PayPal Facebook Application (August 24, 2007)
The cash-via-web company is trying to cash in on the popularity of the new Facebook development platform by encouraging programmers to come up with an application to insert into that social network. The big prize is $10,000 for the most engaging, innovative and quality app. Entries must fit the Facebook API and use the PayPal platform.
The Storyteller Challenge (September 4, 2007)
MySpace is partnering with the Producer’s Guild of America to compete for a development deal with FOX. According to Variety, this is an attempt to make the best of their summer reality show, “On The Lot.” Contestants are asked to submit a 5-7 minute pilot for a television show. Experts will select a winner in January.
Spock (October 31, 2007)
The big money prize is offered by the new people search engine. Spock’s main mission is to be able to gather information across the web and produce accurate searches for people. The problem is that many of these people have the same name (i.e. Is Michael Jackson the King of Pop or a pro football player?), so Spock is offering $50,000 to the best solution for the problem of disambiguation. Individuals or teams can submit code, a 3-page description, executables, and the test results.
The SPARC Discovery Awards (December 2, 2007)
Think information exchange is cool?
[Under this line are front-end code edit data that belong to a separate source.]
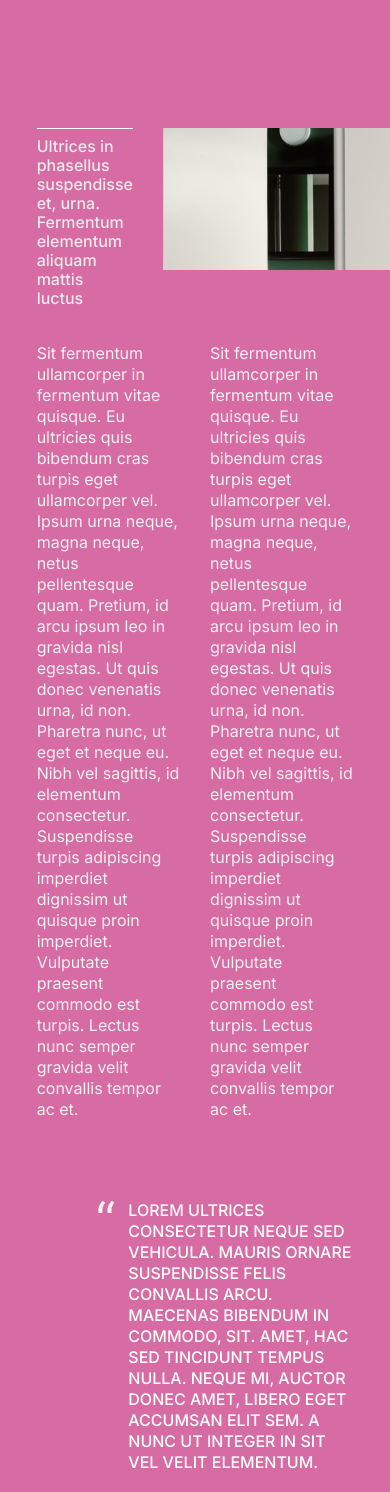
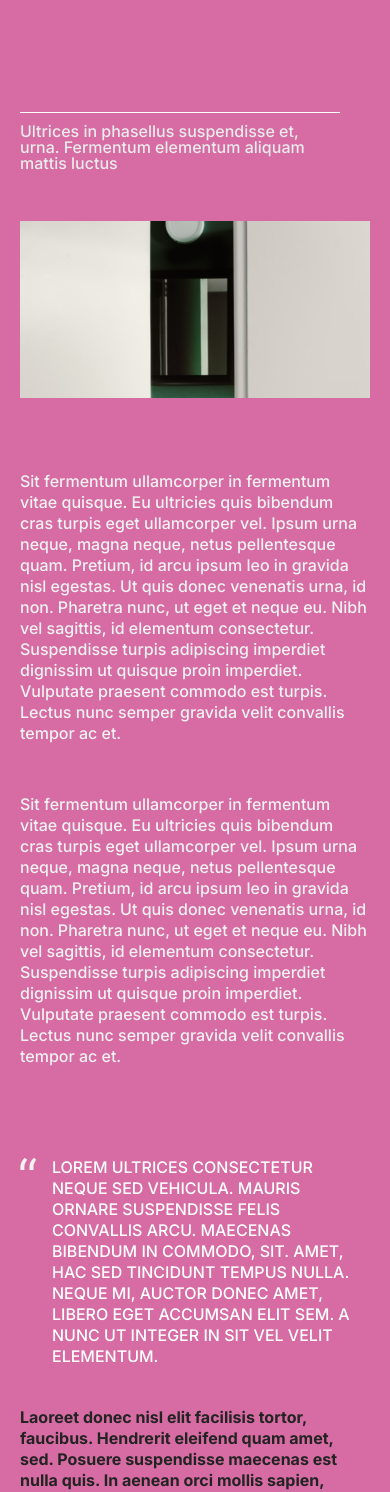
Before and after one commit to azadsarxanli/Leyla_Naib, a React (Create React App) app: page /blog-interior in a window 390 px wide. Shown: the part 331-1823 px from the top of the page. Built offline with nearby package versions, Linux system fonts and the light colour scheme.

Commit message:
blog interior full responsive

```diff
--- a/src/components/BlogInterior/BlogInterior.scss
+++ b/src/components/BlogInterior/BlogInterior.scss
@@ -24,114 +24,234 @@
   }
   &__blog-details-container {
     &__title {
-      font-family: "Cormorant";
-      font-style: normal;
-      font-weight: 600;
-      font-size: 40px;
-      line-height: 48px;
+      @include fontStyles($cormorantFont, $commonMiddleFontSize-1450px, 600, white);
       margin: 40px 0 130px;
-      color: #ffffff;
     }
     &__image-and-image-detail {
       display: flex;
       justify-content: space-between;
       p {
-        max-width: 269px;
-        width: 100%;
+        @include fontStyles($interFont, $fontSizeTexts-1920px, 500, #ebebeb);
+        max-width: 350px;
         margin-right: 30px;
-        font-family: "Inter";
-        font-style: normal;
-        font-weight: 500;
-        font-size: 16px;
-        line-height: 19px;
         border-top: 1px solid #ffffff;
-        padding-top: 8px;
-        color: #ebebeb;
+        padding-top: 10px;
       }
       .img-cont {
-        // max-height: 280px;
-        // max-width: 870px;
         width: 100%;
         margin-bottom: 70px;
         img {
           min-width: 280px;
-          //   max-width: 870px;
           width: 100%;
         }
       }
     }
     &__author-article {
-      .paragraphs-cont {
       display: flex;
       justify-content: flex-end;
-        width: 100%;
+      padding-left: 15%;
       p {
-          font-family: "Inter";
-          font-style: normal;
-          font-weight: 400;
-          max-width: 470px;
+        @include fontStyles($interFont, $fontSizeTexts-1920px, 500, $lightGrayText);
+        line-height: 25px;
         &:first-child {
           margin-right: 30px;
-          }
-          width: 100%;
-          font-size: 16px;
-          line-height: 21px;
-          /* or 131% */
-          color: #f1f1f1;
         }
       }
     }
     &__article-quote-image {
-      flex-direction: column;
-      display: flex;
-      &__author-quote {
-        padding-left: calc(10% + 30px);
-
-        margin: 80px 0 34px;
+      padding-left: 25%;
       &__container {
         display: flex;
         align-items: flex-start;
-          img {
-            margin-right: 13px;
-          }
+        margin: 90px 28% 40px 0;
         p {
-            font-family: "Inter";
-            font-style: normal;
-            font-weight: 500;
-            font-size: 16px;
-            line-height: 21px;
-            /* or 131% */
-            max-width: 570px;
+          @include fontStyles($interFont, $fontSizeTexts-1920px, 500, white);
+          line-height: 25px;
           text-transform: uppercase;
-
-            color: #ffffff;
+          margin-left: 15px;
         }
       }
-      }
-      &__author-article {
-        padding: 0 calc(10% + 60px);
-
-        p {
-          font-family: "Inter";
-          font-style: normal;
-          font-weight: 500;
-          font-size: 16px;
-          line-height: 21px;
-          /* or 131% */
-          color: #232323;
-          width: 100%;
-          max-width: 670px;
-        }
+      .part-last {
+        @include fontStyles($interFont, $fontSizeTexts-1920px, 700, #232323);
+        line-height: 25px;
+        margin-right: 20%;
+        margin-left: 30px;
       }
       &__selective-image {
-        padding-left: calc(10% + 60px);
-        margin-top: 40px;
+        margin-top: 50px;
+        width: 100%;
+        height: 130px;
+        margin-left: 30px;
         img {
           width: 100%;
-          max-width: 870px;
-          max-height: 110px;
+          height: 100%;
         }
       }
     }
   }
 }
+
+@media only screen and (max-width: 1600px) {
+  .blog-interior {
+    &__blog-details-container {
+      &__title {
+        font-size: 44px;
+      }
+      &__image-and-image-detail {
+        p {
+          font-size: $fontSizeTexts-1600px;
+          max-width: 300px;
+        }
+      }
+      &__author-article {
+        p {
+          font-size: $fontSizeTexts-1600px;
+          line-height: 23px;
+        }
+      }
+      &__article-quote-image {
+        p {
+          font-size: $fontSizeTexts-1600px;
+          line-height: 23px;
+        }
+        .part-last {
+          font-size: $fontSizeTexts-1600px;
+          line-height: 23px;
+        }
+      }
+    }
+  }
+}
+
+@media only screen and (max-width: 1450px) {
+  .blog-interior {
+    &__blog-details-container {
+      &__title {
+        font-size: 40px;
+      }
+      &__image-and-image-detail {
+        p {
+          font-size: $fontSizeTexts-1450px;
+          max-width: 270px;
+        }
+      }
+      &__author-article {
+        p {
+          font-size: $fontSizeTexts-1450px;
+          line-height: 21px;
+        }
+      }
+      &__article-quote-image {
+        p {
+          font-size: $fontSizeTexts-1450px;
+          line-height: 21px;
+        }
+        .part-last {
+          font-size: $fontSizeTexts-1450px;
+          line-height: 21px;
+        }
+        &__selective-image {
+          height: 110px;
+        }
+      }
+    }
+  }
+}
+
+@media only screen and (max-width: 1280px) {
+  .blog-interior {
+    &__blog-details-container {
+      &__image-and-image-detail {
+        p {
+          max-width: 240px;
+        }
+      }
+    }
+  }
+}
+
+@media only screen and (max-width: 991px) {
+  .blog-interior {
+    padding: 60px 20px;
+    &__blog-details-container {
+      &__image-and-image-detail {
+        p {
+          max-width: 200px;
+        }
+      }
+      &__author-article {
+        padding-left: 0%;
+      }
+      &__article-quote-image {
+        padding-left: 10%;
+        &__container {
+          margin-right: 10%;
+        }
+        .part-last {
+          margin-right: 10%;
+        }
+        &__selective-image {
+          width: 95%;
+        }
+      }
+    }
+  }
+}
+
+@media only screen and (max-width: 601px) {
+  .blog-interior {
+    &__blog-details-container {
+      &__image-and-image-detail {
+        p {
+          max-width: 150px;
+        }
+      }
+      &__article-quote-image {
+        padding-left: 5%;
+        &__container {
+          margin-right: 5%;
+        }
+        .part-last {
+          margin-right: 5%;
+        }
+      }
+    }
+  }
+}
+
+@media only screen and (max-width: 486px) {
+  .blog-interior {
+    &__blog-details-container {
+      &__image-and-image-detail {
+        flex-direction: column;
+        p {
+          max-width: 100%;
+          margin-bottom: 50px;
+        }
+      }
+      &__author-article {
+        flex-direction: column;
+        p {
+          &:first-child {
+            margin-right: 0;
+            margin-bottom: 50px;
+          }
+        }
+      }
+      &__article-quote-image {
+        padding-left: 0;
+        &__container {
+          margin-right: 0;
+        }
+        .part-last {
+          margin-right: 0;
+          margin-left: 0;
+        }
+        &__selective-image {
+          margin-left: 0;
+          width: 100%;
+        }
+      }
+    }
+  }
+}
--- a/src/components/BlogInterior/index.js
+++ b/src/components/BlogInterior/index.js
@@ -52,7 +52,6 @@ const BlogInterior = () => {
           </div>
         </div>
         <div className="blog-interior__blog-details-container__author-article">
-          <div className="paragraphs-cont">
           <p className="paragraph part-n">
             Sit fermentum ullamcorper in fermentum vitae quisque. Eu ultricies
             quis bibendum cras turpis eget ullamcorper vel. Ipsum urna neque,
@@ -76,10 +75,8 @@ const BlogInterior = () => {
             et.
           </p>
         </div>
-        </div>
         <div className="blog-interior__blog-details-container__article-quote-image">
-          <div className="blog-interior__blog-details-container__article-quote-image__author-quote">
-            <div className="blog-interior__blog-details-container__article-quote-image__author-quote__container">
+          <div className="blog-interior__blog-details-container__article-quote-image__container">
             <img src={quoteImage} alt="quoteimg" />
             <p>
               Lorem ultrices consectetur neque sed vehicula. Mauris ornare
@@ -89,8 +86,6 @@ const BlogInterior = () => {
               sit vel velit elementum.
             </p>
           </div>
-          </div>
-          <div className="blog-interior__blog-details-container__article-quote-image__author-article">
           <p className="paragraph part-last part-n">
             Laoreet donec nisl elit facilisis tortor, faucibus. Hendrerit
             eleifend quam amet, sed. Posuere suspendisse maecenas est nulla
@@ -108,7 +103,6 @@ const BlogInterior = () => {
             non. Tincidunt amet feugiat nunc quam. Ultrices arcu nullam et est
             diam fermentum aliquet quisque luctus.
           </p>
-          </div>
           <div className="blog-interior__blog-details-container__article-quote-image__selective-image">
             <img src={selectiveImage} alt="selective__image" />
           </div>
```
Lines whose indentation alone changed are shown as unchanged.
Write and produce a short video presentation by December 2, 2007 illustrating what you see as the value of sharing information. If your 2-minute piece is effective enough, not only will it help bring down barriers to the free exchange of information, but you could also get a grand and a statuette.